Blood in the tap water

There is currently an outbreak of foot and mouth disease in Korea, which has brought some--but not enough--attention to the extremely inhumane way that the Korean government deals with this problem: by dumping live animals into large holes and burying them alive.

Link to more info and photos at the Korean Animal Rights Advocates website



Apparently the vinyl lining on one of these holes got torn up when the panicked animals were struggling and dying, causing blood to leak into the groundwater. Here's an article about some residents of Paju city who have blood coming out of their taps. (Somewhere Stephen King is smiling slightly and stroking his beard, if he has one.)
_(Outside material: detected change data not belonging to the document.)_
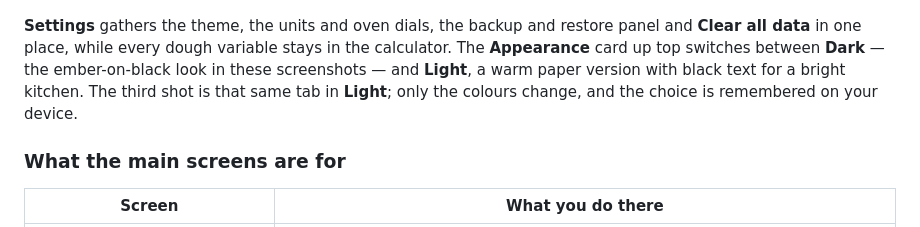
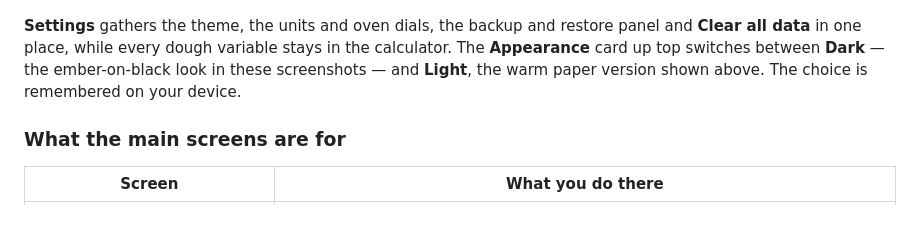
Before and after one commit to WilliamMolinari/dough-calc, a Markdown page: README.md, the part around one of its changes. Drawn GitHub-style.

```diff
--- a/README.md
+++ b/README.md
@@ -54,9 +62,8 @@ bar on a phone. The bakes in the journal are example entries, not someone's real
 
 **Settings** gathers the theme, the units and oven dials, the backup and restore panel and
 **Clear all data** in one place, while every dough variable stays in the calculator. The **Appearance**
-card up top switches between **Dark** — the ember-on-black look in these screenshots — and **Light**, a
-warm paper version with black text for a bright kitchen. The third shot is that same tab in **Light**;
-only the colours change, and the choice is remembered on your device.
+card up top switches between **Dark** — the ember-on-black look in these screenshots — and **Light**,
+the warm paper version shown above. The choice is remembered on your device.
 
 ### What the main screens are for
 
```
Also changed, not shown: other parts of README.md (+11 -3 lines), docs/screenshots/calculator-light-desktop.png (added).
Ummmmmm, this is really a clusterfuck of food safety, water quality and animal welfare issues, all rolled into something that I should try not to compare to wartime atrocities. We (animal welfare promoters) need some kind of metric for animal cruelty that doesn't hysterically invoke Nazis and Stalin, but damn if I know what it is. It's just dumping live animals in the ground and letting them suffocate, I guess. If that doesn't disturb someone on its own, then PETA rhetoric probably won't help.

Culling is not unusual in Korea (video)
Lots of photos (website in Korean)
Protests in Seoul against the culling

Sunday, January 2, 2011

A new way to experience art and nature

I just read this:
Geerat Vermeij, a biologist at the University of California-Davis who has been blind since the age of 3, has identified many new species of mollusks based on tiny variations in the contours of their shells. He uses a sort of spatial or tactile giftedness that is beyond what any sighted person is likely to have. (link to article)
This raises several interesting ideas for me. First off, how do people blind from birth decide what to do with their lives in not-blind culture and society? If everyone were blind then blind-culture would simply be culture. But instead they have to adapt to our culture—and blindness in not-blind culture is considered a limitation.* But clearly blind people should be out on the beach stroking mollusks with their super-fingers, or whatever other occupation that can stand in as a metaphor for.